The rise of social media influencers has amplified the demand for luxury goods. Brands like Dior, Louis Vuitton, and Gucci now send gifts and event invitations to influencers in exchange for posts or videos. While commercials once dominated advertising strategies, the relatability and cost-effectiveness of internet personalities have proven far more impactful. This shift has democratized luxury consumption, eroding the exclusivity once intrinsic to high-end brands. It’s not that people have more money now than they did before; rather, they are more willing to
spend money on items they can’t afford if it means elevating their social standing. Increased consumer bases have also diluted the luxury shopping experience. Traditionally, purchasing a luxury item was a gratifying, escapist experience, complete with attentive sales associates, refreshments, and personalized service. Today, however, the sheer volume of consumers makes such individualized attention challenging, often compromising service quality
and diminishing the allure of shopping at high-end stores. Many instances of staff being rude towards clients, whether they buy something or not, have been reported, leading to strain within the consumer-producer relationship.

, Is Luxury a Thing of the Past?, Liminul Magazine
Photo: @best.dressed

Many brands have pivoted to elaborate pop-up stores to create memorable experiences, as seen with Maison Margiela and Gentle Monster’s collaboration at Haus Nowhere’s flagship store in Shanghai. These temporary, immersive installations strive to leave lasting impressions, compensating for the decline in traditional luxury retail experiences.

, Is Luxury a Thing of the Past?, Liminul Magazine
Photo: Haus Nowhere Shanghai

Rather than focusing on permanent locations, many brands have turned their attention towards elaborate pop-up stores that leave more of an impression. This collaboration between Maison Margiela and Gentle Monster at Haus Nowhere’s flagship store in Shanghai certainly made its mark.

Ultimately, what the media markets as ‘luxury’ often doesn’t represent the pinnacle of quality and service. True exclusivity and prestige—’stealth wealth’—remain hidden from the public eye, accessible only to the elite few. While the luxury market aimed at the general public faces an ongoing decline, the one percent will perpetually enjoy unparalleled quality in every facet of life.

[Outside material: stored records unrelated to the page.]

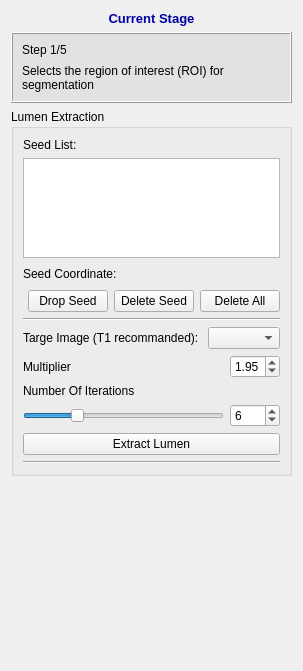
Before: the Qt Designer form codes/InteractorStyles/QInteractorStyleLumenSeedsPlacer.ui in wuzhuobin/PlaqueQuant, drawn with Qt 5.
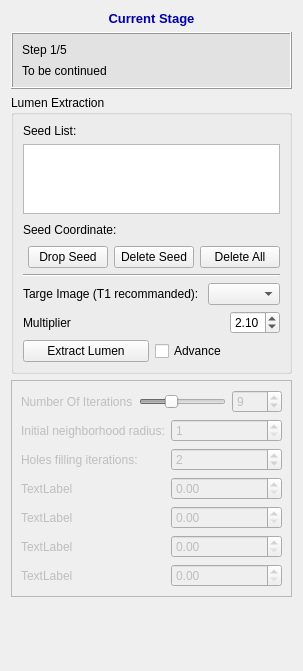
After: the same form once the commit is applied.

Commit message: Class EncryptionAuthentication is updated

What changed in the file:
```diff
--- a/codes/InteractorStyles/QInteractorStyleLumenSeedsPlacer.ui
+++ b/codes/InteractorStyles/QInteractorStyleLumenSeedsPlacer.ui
@@ -13,7 +13,7 @@
   <property name="windowTitle">
    <string>SeedsPlacer</string>
   </property>
-  <layout class="QVBoxLayout" name="verticalLayout">
+  <layout class="QVBoxLayout" name="verticalLayout_2">
    <item>
     <widget class="QLabel" name="label_39">
      <property name="font">
@@ -87,7 +87,7 @@
       <item>
        <widget class="QLabel" name="label_11">
         <property name="text">
-         <string>Selects the region of interest (ROI) for segmentation</string>
+         <string>To be continued</string>
         </property>
         <property name="wordWrap">
          <bool>true</bool>
@@ -102,7 +102,7 @@
      <property name="title">
       <string>Lumen Extraction</string>
      </property>
-     <layout class="QVBoxLayout" name="verticalLayout_6">
+     <layout class="QVBoxLayout" name="verticalLayout">
       <item>
        <widget class="QLabel" name="label_60">
         <property name="text">
@@ -268,94 +268,204 @@
            <double>1.700000000000000</double>
           </property>
           <property name="maximum">
-           <double>2.100000000000000</double>
+           <double>2.500000000000000</double>
           </property>
           <property name="singleStep">
            <double>0.050000000000000</double>
           </property>
           <property name="value">
-           <double>1.950000000000000</double>
+           <double>2.100000000000000</double>
           </property>
          </widget>
         </item>
        </layout>
       </item>
       <item>
-       <widget class="QLabel" name="label_3">
-        <property name="text">
-         <string>Number Of Iterations</string>
-        </property>
-       </widget>
-      </item>
-      <item>
-       <layout class="QHBoxLayout" name="horizontalLayout_14">
+       <layout class="QHBoxLayout" name="horizontalLayout">
         <item>
-         <widget class="QSlider" name="numberOfIterationsSliderInit">
-          <property name="minimum">
-           <number>3</number>
+         <widget class="QPushButton" name="pushBtnExtractLumen">
+          <property name="sizePolicy">
+           <sizepolicy hsizetype="Preferred" vsizetype="Fixed">
+            <horstretch>0</horstretch>
+            <verstretch>0</verstretch>
+           </sizepolicy>
           </property>
-          <property name="maximum">
-           <number>15</number>
-          </property>
-          <property name="value">
-           <number>6</number>
-          </property>
-          <property name="sliderPosition">
-           <number>6</number>
-          </property>
-          <property name="orientation">
-           <enum>Qt::Horizontal</enum>
+          <property name="text">
+           <string>Extract Lumen</string>
           </property>
          </widget>
         </item>
         <item>
-         <widget class="QSpinBox" name="numberOfIterationsSpinBox">
+         <widget class="QCheckBox" name="checkBox">
+          <property name="sizePolicy">
+           <sizepolicy hsizetype="Preferred" vsizetype="Fixed">
+            <horstretch>0</horstretch>
+            <verstretch>0</verstretch>
+           </sizepolicy>
+          </property>
           <property name="minimumSize">
            <size>
-            <width>50</width>
+            <width>0</width>
             <height>0</height>
            </size>
           </property>
-          <property name="maximumSize">
-           <size>
-            <width>50</width>
-            <height>16777215</height>
-           </size>
-          </property>
-          <property name="minimum">
-           <number>3</number>
-          </property>
-          <property name="maximum">
-           <number>15</number>
-          </property>
-          <property name="value">
-           <number>6</number>
+          <property name="text">
+           <string>Advance</string>
           </property>
          </widget>
         </item>
        </layout>
       </item>
-      <item>
-       <widget class="QPushButton" name="pushBtnExtractLumen">
-        <property name="text">
-         <string>Extract Lumen</string>
-        </property>
-       </widget>
-      </item>
-      <item>
-       <widget class="Line" name="line_3">
-        <property name="orientation">
-         <enum>Qt::Horizontal</enum>
-        </property>
-       </widget>
-      </item>
      </layout>
      <zorder>pushBtnExtractLumen</zorder>
      <zorder>line</zorder>
      <zorder>listWidgetSeedList</zorder>
      <zorder>label_60</zorder>
-     <zorder>label_3</zorder>
-     <zorder>line_3</zorder>
+     <zorder>checkBox</zorder>
+    </widget>
+   </item>
+   <item>
+    <widget class="QFrame" name="frame">
+     <property name="enabled">
+      <bool>false</bool>
+     </property>
+     <property name="frameShape">
+      <enum>QFrame::StyledPanel</enum>
+     </property>
+     <property name="frameShadow">
+      <enum>QFrame::Raised</enum>
+     </property>
+     <layout class="QGridLayout" name="gridLayout">
+      <item row="1" column="1">
+       <widget class="QSpinBox" name="initialNeighbodhoodSpinBox">
+        <property name="minimum">
+         <number>1</number>
+        </property>
+        <property name="maximum">
+         <number>10</number>
+        </property>
+        <property name="displayIntegerBase">
+         <number>10</number>
+        </property>
+       </widget>
+      </item>
+      <item row="6" column="1">
+       <widget class="QDoubleSpinBox" name="doubleSpinBox_5"/>
+      </item>
+      <item row="4" column="0">
+       <widget class="QLabel" name="label_5">
+        <property name="text">
+         <string>TextLabel</string>
+        </property>
+       </widget>
+      </item>
+      <item row="3" column="0">
+       <widget class="QLabel" name="label_2">
+        <property name="text">
+         <string>TextLabel</string>
+        </property>
+       </widget>
+      </item>
+      <item row="1" column="0">
+       <widget class="QLabel" name="label">
+        <property name="text">
+         <string>Initial neighborhood radius:</string>
+        </property>
+       </widget>
+      </item>
+      <item row="3" column="1">
+       <widget class="QDoubleSpinBox" name="doubleSpinBox_2"/>
+      </item>
+      <item row="4" column="1">
+       <widget class="QDoubleSpinBox" name="doubleSpinBox_3"/>
+      </item>
+      <item row="6" column="0">
+       <widget class="QLabel" name="label_7">
+        <property name="text">
+         <string>TextLabel</string>
+        </property>
+       </widget>
+      </item>
+      <item row="5" column="0">
+       <widget class="QLabel" name="label_6">
+        <property name="text">
+         <string>TextLabel</string>
+        </property>
+       </widget>
+      </item>
+      <item row="5" column="1">
+       <widget class="QDoubleSpinBox" name="doubleSpinBox_4"/>
+      </item>
+      <item row="0" column="0" colspan="2">
+       <layout class="QHBoxLayout" name="horizontalLayout_14">
+        <item>
+         <widget class="QLabel" name="label_3">
+          <property name="text">
+           <string>Number Of Iterations</string>
+          </property>
+         </widget>
+        </item>
+        <item>
+         <widget class="QSlider" name="numberOfIterationsSliderInit">
+          <property name="minimum">
+           <number>3</number>
+          </property>
+          <property name="maximum">
+           <number>20</number>
+          </property>
+          <property name="value">
+           <number>9</number>
+          </property>
+          <property name="sliderPosition">
+           <number>9</number>
+          </property>
+          <property name="orientation">
+           <enum>Qt::Horizontal</enum>
+          </property>
+         </widget>
+        </item>
+        <item>
+         <widget class="QSpinBox" name="numberOfIterationsSpinBox">
+          <property name="minimumSize">
+           <size>
+            <width>50</width>
+            <height>0</height>
+           </size>
+          </property>
+          <property name="maximumSize">
+           <size>
+            <width>50</width>
+            <height>16777215</height>
+           </size>
+          </property>
+          <property name="minimum">
+           <number>3</number>
+          </property>
+          <property name="maximum">
+           <number>20</number>
+          </property>
+          <property name="value">
+           <number>9</number>
+          </property>
+         </widget>
+        </item>
+       </layout>
+      </item>
+      <item row="2" column="0">
+       <widget class="QLabel" name="label_8">
+        <property name="text">
+         <string>Holes filling iterations: </string>
+        </property>
+       </widget>
+      </item>
+      <item row="2" column="1">
+       <widget class="QSpinBox" name="spinBox">
+        <property name="value">
+         <number>2</number>
+        </property>
+       </widget>
+      </item>
+     </layout>
     </widget>
    </item>
    <item>
```
Left out of the diff: 32 changed lines with no effect on the pictures. The commit also changes 13 other files.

, Is Luxury a Thing of the Past?, Liminul MagazineAnaïs-Aimée Rafaelsen is an artist and critic based in Toronto. Her work has been shown in exhibitions as well as featured in The Walrus. She is currently obtaining her BDes in Material Art and Design at OCAD University.